**Action item:** Write out, word for word, only the lines from the one containing "4. Logo section" through the final line of the data.

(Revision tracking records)

-----

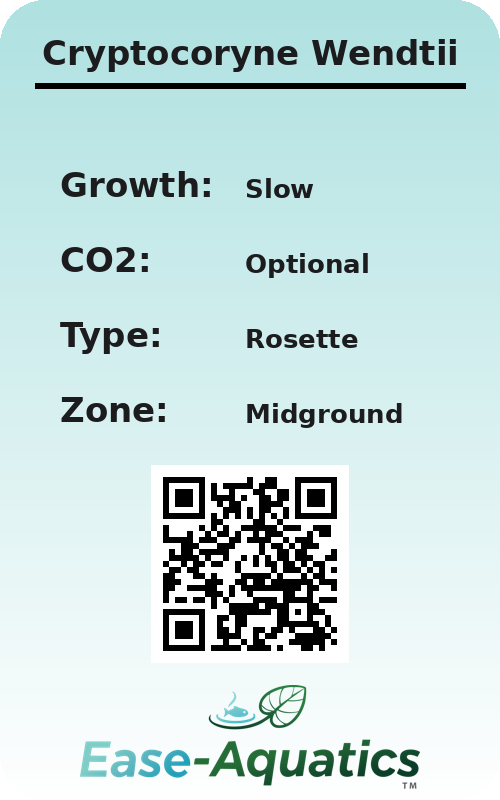
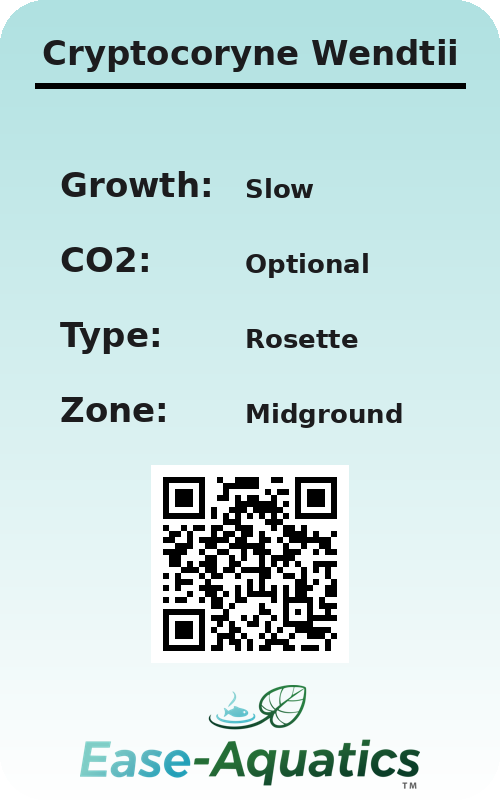
Refactor QR code generation for cleaner URL structure and update comments for clarity

Changed region(s): [[0.33, 0.5938, 0.69, 0.8125]]

diff --git a/qr_gen.py b/qr_gen.py
@@ -6,7 +6,7 @@ from PIL import Image, ImageDraw, ImageFont
 Image.MAX_IMAGE_PIXELS = None 
 
 # --- SETTINGS ---
-# Updated to your verified custom domain
+# Use the clean domain without the www prefix for a shorter, cleaner QR code
 BASE_URL = "https://ease-aquatics.co.za"
 LOGO_FILE = "dist/img/SimpleLogo.png" 
 LABEL_DIR = "Final_Branded_Stickers"
@@ -58,10 +58,9 @@ def create_branded_sticker(plant):
     canvas = canvas.convert("RGBA")
     draw = ImageDraw.Draw(canvas)
     
-    # Updated font path for Windows/WSL environment
+    # Path logic for Windows/WSL
     font_path = "C:/Windows/Fonts/arialbd.ttf" if os.name == 'nt' else "/usr/share/fonts/truetype/dejavu/DejaVuSans-Bold.ttf"
     
-    # --- DYNAMIC FONT SCALING FOR NAME ---
     current_font_size = 52 
     name_text = plant['name']
     
@@ -72,7 +71,6 @@ def create_branded_sticker(plant):
         except:
             temp_font = ImageFont.load_default()
             
-        # Use textbbox to ensure name fits perfectly within sticker width
         left, top, right, bottom = draw.textbbox((0, 0), name_text, font=temp_font)
         text_width = right - left
         
@@ -81,21 +79,17 @@ def create_branded_sticker(plant):
             break
         current_font_size -= 2
 
-    # Fallback if loop fails
     if not f_name: f_name = ImageFont.load_default()
 
-    # Other fonts
     try:
         f_label = ImageFont.truetype(font_path, 34) 
         f_val = ImageFont.truetype(font_path, 26)   
     except:
         f_label = f_val = ImageFont.load_default()
 
-    # 1. Plant Name
     draw.text((250, 65), name_text, fill=TEXT_DARK, font=f_name, anchor="ms")
     draw.line([(35, 85), (465, 85)], fill="black", width=6)
 
-    # 2. Specs Section
     start_y = 165 
     spacing = 75  
     specs = [
@@ -110,13 +104,15 @@ def create_branded_sticker(plant):
         draw.text((60, curr_y), label, fill=TEXT_DARK, font=f_label)
         draw.text((245, curr_y + 8), val, fill=TEXT_DARK, font=f_val)
 
-    # 3. QR Code - Clean URL configuration
-    # Pointing to extensionless URLs which GitHub Pages resolves automatically
-    qr_url = f"{BASE_URL}/{plant['id']}"
+    # --- CRITICAL FIX: URL STRUCTURE ---
+    # Appending a trailing slash / ensures browsers treat this as a directory.
+    # This matches your folder-based generation (e.g., dist/monte-carlo/index.html)
+    qr_url = f"{BASE_URL}/{plant['id']}/"
+    
     qr = qrcode.QRCode(
         version=1,
-        error_correction=qrcode.constants.ERROR_CORRECT_M, # Improved for better scannability
-        box_size=6, # Slightly larger pixels for easier mobile scanning
+        error_correction=qrcode.constants.ERROR_CORRECT_M,
+        box_size=6, 
         border=2
     ) 
     qr.add_data(qr_url)
@@ -126,7 +122,6 @@ def create_branded_sticker(plant):
     qr_x = (500 - qr_img.width) // 2
     canvas.paste(qr_img, (qr_x, 465), qr_img) 
 
-    # 4. Logo section
     try:
         logo = Image.open(LOGO_FILE).convert("RGBA")
         logo.thumbnail((340, 150))
@@ -134,7 +129,6 @@ def create_branded_sticker(plant):
         y_logo = 685 
         canvas.paste(logo, (x_logo, y_logo), logo)
     except:
-        # Fallback text if logo file is missing
         draw.text((250, 740), "Ease-Aquatics™", fill=TEXT_DARK, font=f_label, anchor="ms")
 
     canvas = add_corners(canvas, CORNER_RADIUS)
@@ -142,10 +136,10 @@ def create_branded_sticker(plant):
 
 def main():
     if not os.path.exists(LABEL_DIR): os.makedirs(LABEL_DIR)
-    print(f"🚀 Generating Stickers for: {BASE_URL}")
+    print(f"🚀 Generating Clean Stickers for: {BASE_URL}")
     for plant in plant_data:
         create_branded_sticker(plant)
-        print(f"✅ Created: {plant['name']}")
+        print(f"✅ Created QR for: {plant['name']} -> {BASE_URL}/{plant['id']}/")
 
 if __name__ == "__main__":
     main()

-----

**Answer:**
-    # 4. Logo section
     try:
         logo = Image.open(LOGO_FILE).convert("RGBA")
         logo.thumbnail((340, 150))
@@ -134,7 +129,6 @@ def create_branded_sticker(plant):
         y_logo = 685 
         canvas.paste(logo, (x_logo, y_logo), logo)
     except:
-        # Fallback text if logo file is missing
         draw.text((250, 740), "Ease-Aquatics™", fill=TEXT_DARK, font=f_label, anchor="ms")
 
     canvas = add_corners(canvas, CORNER_RADIUS)
@@ -142,10 +136,10 @@ def create_branded_sticker(plant):
 
 def main():
     if not os.path.exists(LABEL_DIR): os.makedirs(LABEL_DIR)
-    print(f"🚀 Generating Stickers for: {BASE_URL}")
+    print(f"🚀 Generating Clean Stickers for: {BASE_URL}")
     for plant in plant_data:
         create_branded_sticker(plant)
-        print(f"✅ Created: {plant['name']}")
+        print(f"✅ Created QR for: {plant['name']} -> {BASE_URL}/{plant['id']}/")
 
 if __name__ == "__main__":
     main()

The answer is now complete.